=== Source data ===
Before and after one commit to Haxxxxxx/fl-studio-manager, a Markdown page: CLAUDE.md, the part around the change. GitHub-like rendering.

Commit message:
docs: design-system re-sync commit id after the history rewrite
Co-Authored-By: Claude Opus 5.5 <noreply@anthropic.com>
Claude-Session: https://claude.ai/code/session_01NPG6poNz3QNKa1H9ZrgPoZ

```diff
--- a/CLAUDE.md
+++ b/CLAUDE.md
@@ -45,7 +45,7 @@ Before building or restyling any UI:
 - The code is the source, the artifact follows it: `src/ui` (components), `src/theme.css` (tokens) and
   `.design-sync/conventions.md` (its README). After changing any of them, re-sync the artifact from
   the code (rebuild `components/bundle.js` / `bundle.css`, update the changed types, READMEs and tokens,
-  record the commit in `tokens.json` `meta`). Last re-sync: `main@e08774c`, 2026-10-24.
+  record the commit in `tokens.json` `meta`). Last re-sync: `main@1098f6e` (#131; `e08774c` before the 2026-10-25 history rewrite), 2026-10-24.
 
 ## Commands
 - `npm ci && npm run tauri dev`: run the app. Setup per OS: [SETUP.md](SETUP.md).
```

* * *

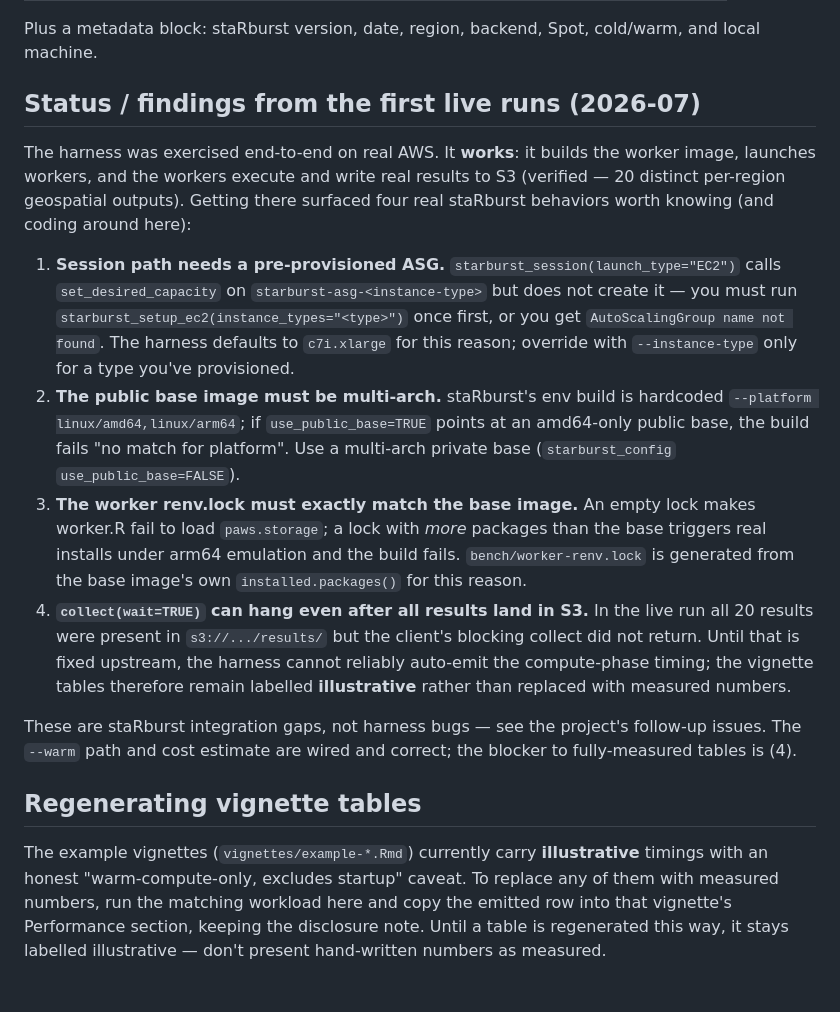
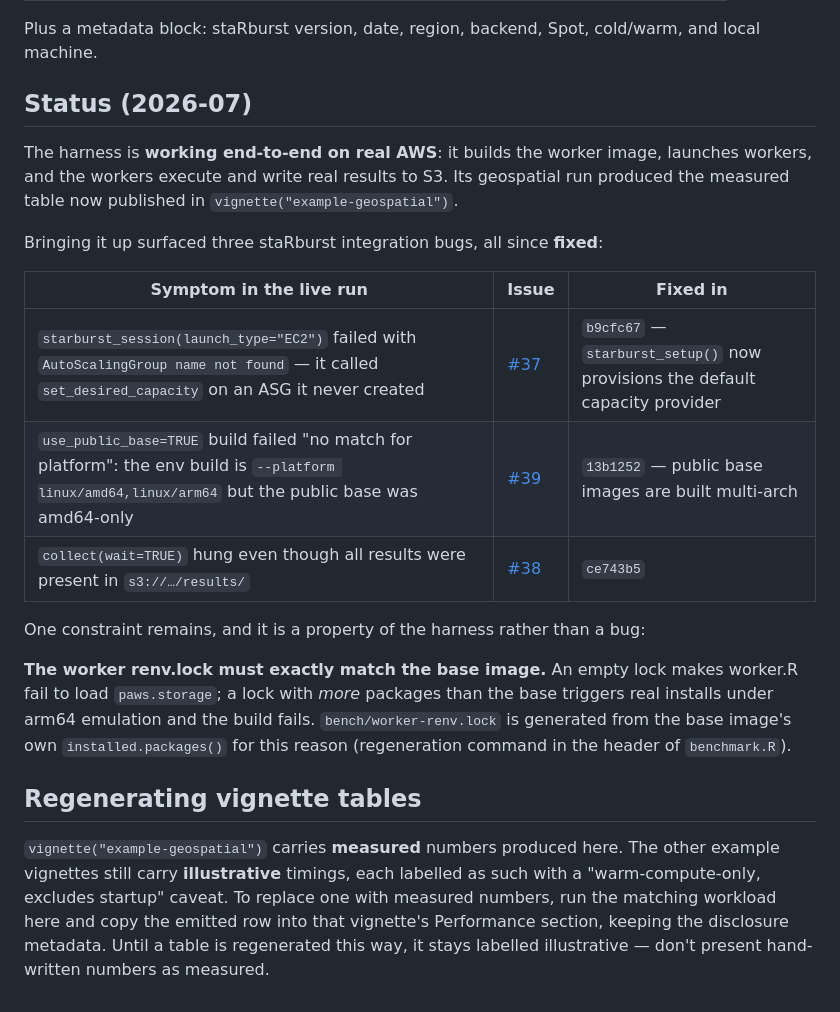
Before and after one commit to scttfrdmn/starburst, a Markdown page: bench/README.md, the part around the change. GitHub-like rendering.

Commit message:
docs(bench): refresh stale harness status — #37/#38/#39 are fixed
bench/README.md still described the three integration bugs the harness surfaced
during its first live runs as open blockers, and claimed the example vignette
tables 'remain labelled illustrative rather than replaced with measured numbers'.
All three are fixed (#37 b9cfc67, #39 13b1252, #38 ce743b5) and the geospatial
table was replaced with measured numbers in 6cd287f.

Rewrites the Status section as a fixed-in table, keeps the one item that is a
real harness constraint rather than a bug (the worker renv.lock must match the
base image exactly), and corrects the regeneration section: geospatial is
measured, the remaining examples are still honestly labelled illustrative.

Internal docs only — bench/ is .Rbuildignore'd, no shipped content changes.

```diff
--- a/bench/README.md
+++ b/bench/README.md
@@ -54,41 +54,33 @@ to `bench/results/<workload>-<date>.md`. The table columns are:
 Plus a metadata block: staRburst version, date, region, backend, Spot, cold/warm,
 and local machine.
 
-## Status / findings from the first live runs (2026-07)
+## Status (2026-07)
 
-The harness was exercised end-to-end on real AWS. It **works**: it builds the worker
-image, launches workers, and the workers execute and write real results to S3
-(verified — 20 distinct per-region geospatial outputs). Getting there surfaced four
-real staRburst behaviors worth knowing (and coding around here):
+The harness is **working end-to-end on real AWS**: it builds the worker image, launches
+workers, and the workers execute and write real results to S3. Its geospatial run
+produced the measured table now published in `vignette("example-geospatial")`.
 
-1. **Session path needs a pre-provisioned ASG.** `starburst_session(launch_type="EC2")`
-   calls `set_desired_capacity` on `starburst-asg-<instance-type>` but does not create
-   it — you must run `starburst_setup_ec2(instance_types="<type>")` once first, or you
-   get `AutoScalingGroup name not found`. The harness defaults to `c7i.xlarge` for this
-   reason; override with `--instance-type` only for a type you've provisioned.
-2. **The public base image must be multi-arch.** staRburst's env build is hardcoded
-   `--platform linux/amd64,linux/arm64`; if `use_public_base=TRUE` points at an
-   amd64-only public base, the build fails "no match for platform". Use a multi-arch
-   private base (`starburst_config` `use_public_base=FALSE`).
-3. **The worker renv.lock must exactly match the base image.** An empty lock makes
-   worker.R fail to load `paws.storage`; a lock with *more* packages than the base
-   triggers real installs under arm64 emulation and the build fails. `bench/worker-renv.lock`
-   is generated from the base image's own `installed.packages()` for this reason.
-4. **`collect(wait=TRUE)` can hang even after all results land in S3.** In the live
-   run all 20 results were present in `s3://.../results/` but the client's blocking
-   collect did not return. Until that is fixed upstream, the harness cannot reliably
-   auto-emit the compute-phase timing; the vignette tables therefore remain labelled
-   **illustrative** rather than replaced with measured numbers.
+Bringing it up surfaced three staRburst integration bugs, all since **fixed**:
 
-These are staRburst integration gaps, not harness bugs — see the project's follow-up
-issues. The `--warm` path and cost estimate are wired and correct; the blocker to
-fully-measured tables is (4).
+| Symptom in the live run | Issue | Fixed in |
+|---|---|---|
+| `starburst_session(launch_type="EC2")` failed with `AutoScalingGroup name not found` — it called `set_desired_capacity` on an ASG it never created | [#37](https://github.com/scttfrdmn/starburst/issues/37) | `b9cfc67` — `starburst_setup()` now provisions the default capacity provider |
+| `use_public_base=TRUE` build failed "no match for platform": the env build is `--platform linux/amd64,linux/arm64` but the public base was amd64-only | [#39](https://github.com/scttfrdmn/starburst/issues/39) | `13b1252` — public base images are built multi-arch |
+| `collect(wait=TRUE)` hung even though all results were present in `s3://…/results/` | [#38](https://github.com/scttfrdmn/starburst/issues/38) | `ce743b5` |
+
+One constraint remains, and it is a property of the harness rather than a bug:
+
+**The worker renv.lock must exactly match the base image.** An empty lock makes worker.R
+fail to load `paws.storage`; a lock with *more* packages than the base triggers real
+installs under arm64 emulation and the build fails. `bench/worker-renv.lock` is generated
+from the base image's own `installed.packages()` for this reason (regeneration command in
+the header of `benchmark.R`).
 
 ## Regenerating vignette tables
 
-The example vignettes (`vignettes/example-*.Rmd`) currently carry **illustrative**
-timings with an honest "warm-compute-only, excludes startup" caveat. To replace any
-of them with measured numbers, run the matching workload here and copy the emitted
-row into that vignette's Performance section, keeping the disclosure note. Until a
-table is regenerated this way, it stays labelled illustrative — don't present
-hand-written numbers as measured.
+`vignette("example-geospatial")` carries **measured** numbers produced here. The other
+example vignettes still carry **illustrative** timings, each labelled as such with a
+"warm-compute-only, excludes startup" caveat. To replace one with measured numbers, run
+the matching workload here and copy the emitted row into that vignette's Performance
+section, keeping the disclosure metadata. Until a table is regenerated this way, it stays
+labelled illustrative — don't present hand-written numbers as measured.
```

...

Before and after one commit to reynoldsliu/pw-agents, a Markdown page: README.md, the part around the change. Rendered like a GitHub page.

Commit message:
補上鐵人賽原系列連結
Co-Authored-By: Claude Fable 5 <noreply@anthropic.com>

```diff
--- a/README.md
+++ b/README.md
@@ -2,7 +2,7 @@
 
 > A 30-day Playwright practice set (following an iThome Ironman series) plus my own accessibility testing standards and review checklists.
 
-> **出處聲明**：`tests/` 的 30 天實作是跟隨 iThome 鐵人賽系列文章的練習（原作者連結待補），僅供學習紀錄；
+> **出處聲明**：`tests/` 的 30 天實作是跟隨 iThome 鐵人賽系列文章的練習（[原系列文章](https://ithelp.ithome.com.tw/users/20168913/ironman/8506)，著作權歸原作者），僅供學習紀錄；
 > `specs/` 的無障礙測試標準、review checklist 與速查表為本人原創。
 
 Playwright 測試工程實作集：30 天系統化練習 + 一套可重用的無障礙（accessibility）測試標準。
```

=== Work to be completed ===
Report the number of lines in the records that hold "triggers" and write no other words.

=== Exercise answer ===
2